You can use this update as a trigger to send a:
- Congratulatory note from the company
- Checklist of things to consider as the employee and their partner embark on their life together
One of the biggest considerations is deciding what will happen to their assets should something happen to one or both people.
2. Birth/Adoption of a child
Having a child or adopting a child is a game changer. Outside of the 24/7 care a child needs, there’s a lot of immediate things to do like:
- Ordering birth certificates
- Applying for social security
- Adding that child to health insurance
- Determining which parent will care for the child after they return to work
New parents should also be reminded the importance of ensuring who will take care of their child should anything happen to them. Creating a will allows them to appoint a legal guardian if they’re no longer there to care for them.
It’s also important to note that a will or trust should be updated for each new child that is born. You can also send subsequent reminders as children reach 18 to update or create new wills accordingly.
a will or trust should be updated for each new child that is born. You can also send subsequent reminders as children reach 18 to update or create new wills accordingly.
Like marriage, you’ll likely receive a notification if an employee divorces their spouse via:
- Name changes, or
- Updates to insurance coverage or beneficiaries
Again, it’s a qualified life event that requires proof to make a change to their benefits.
Though divorce can be tough, it’s a good time to remind employees to update any existing estate plans that they may have — with or without their spouse. Divorce attorneys and associated legal fees are expensive, and your employees would appreciate you giving them an easy, affordable solution.
4. Big raise
Getting a salary increase is exciting. Employees instantly start thinking about what they’ll do with the extra money. If you offer life insurance that’s tied to employee salary, they also receive another “hidden” bonus.

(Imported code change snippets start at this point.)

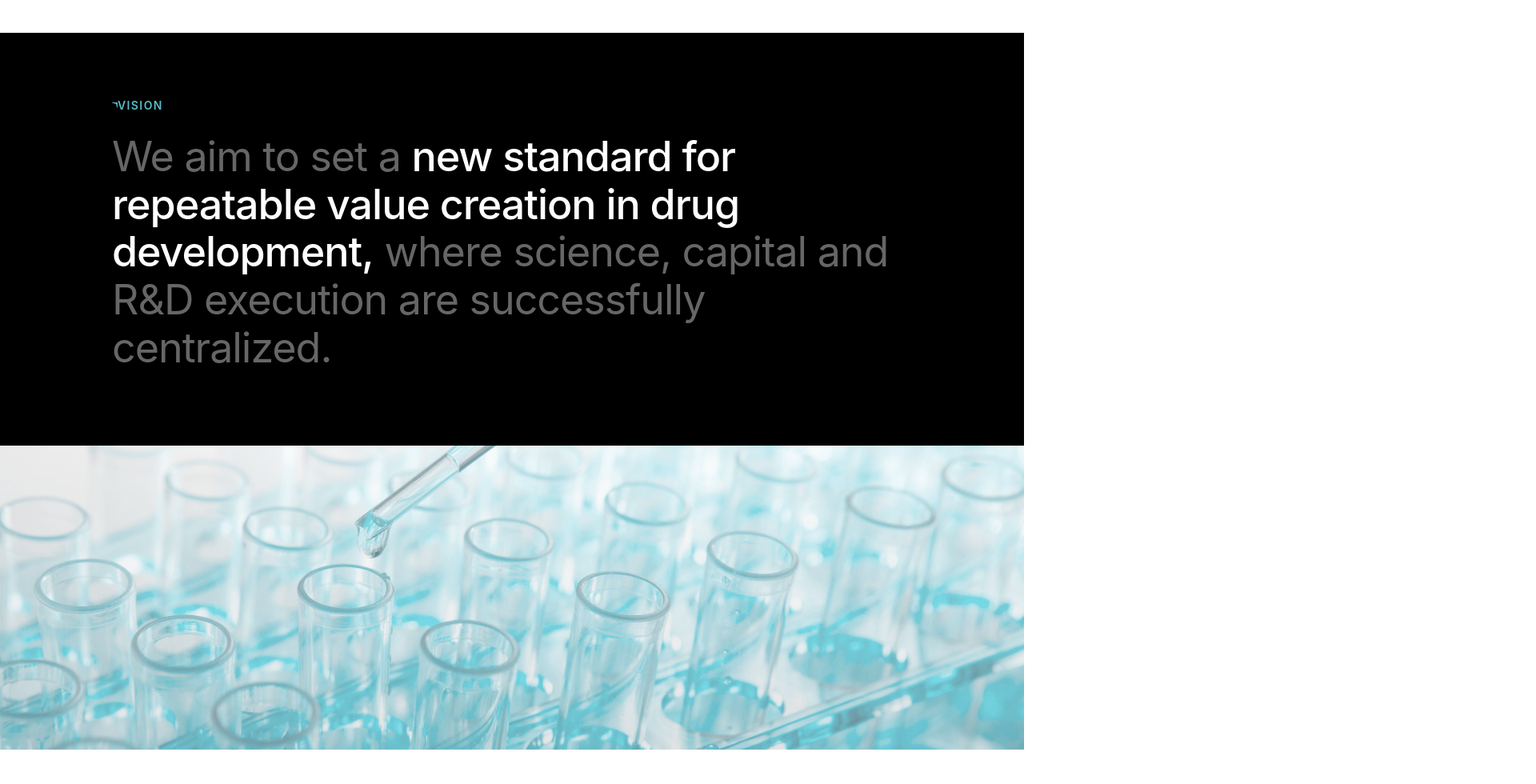
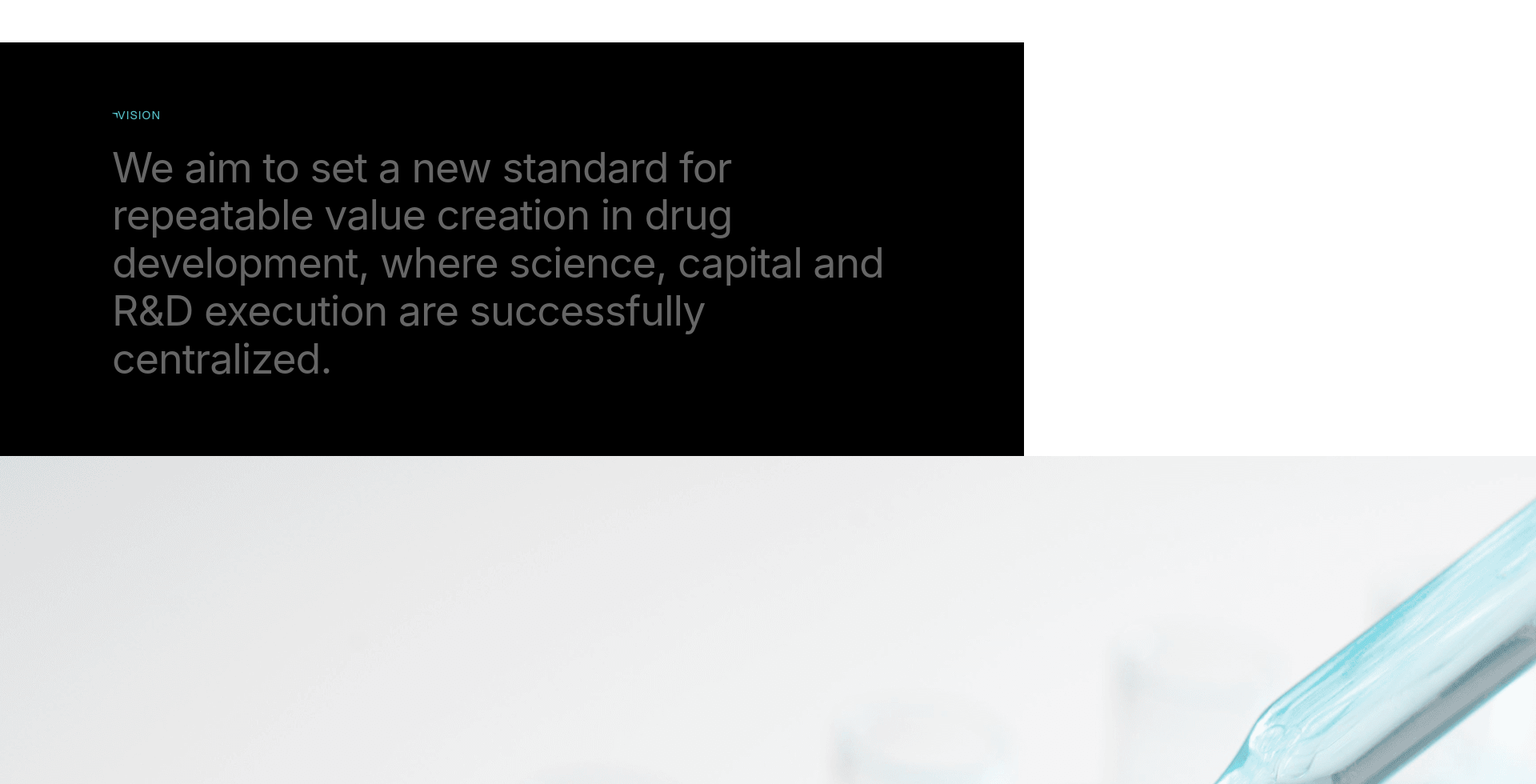
Before and after one commit to arya9779/levelset, a React (Vite) app: page / in a window 1280 px wide. Shown: the part 1520-2500 px from the top of the page at 80% size, 1920 px wide, since content can reach past the window. Built offline with nearby package versions, Linux system fonts and the light colour scheme; a web font is replaced by a local one.

Commit message:
style: align design system with official Brand Identity guidelines

```diff
--- a/src/App.jsx
+++ b/src/App.jsx
@@ -195,7 +195,7 @@ function App() {
             <div className="hero-left">
               <div className="eyebrow-container">
                  <CornerSymbolSVG />
-                 <span className="eyebrow-text">LEVELSET BIO</span>
+                 <span className="eyebrow-text">Scaling High Potential Science</span>
               </div>
               <h1>Building Pharma-Ready Assets with Disciplined Execution</h1>
               <p>LevelSet Bio is an integrated drug development company designed to turn high-potential science into de-risked, pharma-ready programs through repeatable, portfolio-scale execution.</p>
--- a/src/style.css
+++ b/src/style.css
@@ -35,12 +35,15 @@
 }
 
 :root {
-  --primary: #55BEC6;
-  --text-dark: #231F20;
-  --text-muted: #4E4E4E;
+  --primary: #55BEC6;       /* Strong Cyan */
+  --secondary: #307A80;     /* Teal */
+  --text-dark: #231F20;      /* Shadow Grey */
+  --text-muted: rgba(35, 31, 32, 0.5); /* Shadow Grey at 50% Opacity */
   --bg-white: #ffffff;
+  --bg-snow: #F7F7F7;       /* Bright Snow */
+  --bg-alabaster: #E9E9E9;   /* Alabaster Grey */
   --bg-dark: #000000;
-  --border-light: rgba(0, 0, 0, 0.2);
+  --border-light: #E9E9E9;
   --border-black: rgba(0, 0, 0, 0.8);
   --max-width: 1440px;
   --aspekta: 'Aspekta', 'Inter', -apple-system, sans-serif;
@@ -57,8 +60,15 @@ html, body {
   font-family: var(--aspekta) !important;
   background-color: var(--bg-white);
   color: var(--text-dark);
-  line-height: 1.5;
+  line-height: 1.6;
   -webkit-font-smoothing: antialiased;
+}
+
+p {
+  font-family: var(--aspekta);
+  font-size: 16px;
+  color: var(--text-muted);
+  line-height: 1.6;
 }
 
 .container {
@@ -513,28 +523,28 @@ section {
   color: rgba(255,255,255,0.4);
 }
 
-.vision-text .bold-text {
-  color: #ffffff;
-  font-weight: 500;
+.eyebrow-text {
+  font-family: var(--aspekta);
+  font-size: 14px;
+  font-weight: 450;
+  color: var(--primary);
+  letter-spacing: 0.1em;
+  text-transform: uppercase;
 }
 
-.vision-image-wrap {
-  width: 100%;
-  height: 380px;
-  overflow: hidden;
-}
-
-.vision-image-wrap img {
-  width: 100%;
-  height: 100%;
-  object-fit: cover;
+h1 {
+  font-size: 62px;
+  line-height: 1.1;
+  font-weight: 500;
+  margin-bottom: 32px;
+  color: var(--text-dark);
 }
 
 h2 {
   font-family: var(--aspekta);
-  font-size: 44px;
+  font-size: 42px;
   line-height: 1.2;
-  font-weight: 400;
+  font-weight: 500;
   margin-bottom: 32px;
 }
 
```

Since you as the employer initiated this change, you can be sure it comes with the important reminder about the ways they can protect their financial wellbeing. You can include a note to review their beneficiaries as well as their current estate plan to make sure it’s up to date with all their latest assets.
5. Open enrollment
Open enrollment is the biggest opportunity you have to engage employees in the various plans you offer to protect their physical and financial well-being. Depending on what benefits you provide and the coverage they choose, there are a number of ways you can weave in communication about estate planning:
- Family medical coverage: If an employee enrolls in family coverage, you can include a reminder that creating or updating a will can make sure their family is protected.
- Life insurance: Life insurance pays out a lump sum to a beneficiary at the end of employee’s life, but it doesn’t provide direction for other assets like will can.
- Pet insurance: Guardians for pets can be named in a will along with distributions of money from the estate to care for them.
Trust & Will has partnered with Zenefits to enable small businesses to offer the unique benefit of simple, affordable estate planning. It’s easy for employees to sign up directly through the Trust & Will website, or you can work with Trust & Will to create a plan for your employees. Find out more here.
BONUS: National Awareness Estate Planning Week
Did you know that October 17-23, 2022 is National Estate Planning Awareness Week? This is a great time to educate your employees about why estate planning is so critical. According to national averages, 67% of your employees don’t have a basic will, and could use your help.
Reach out to Trust & Will to customize a special offer for your employees that can save them — and their loved ones — time and money.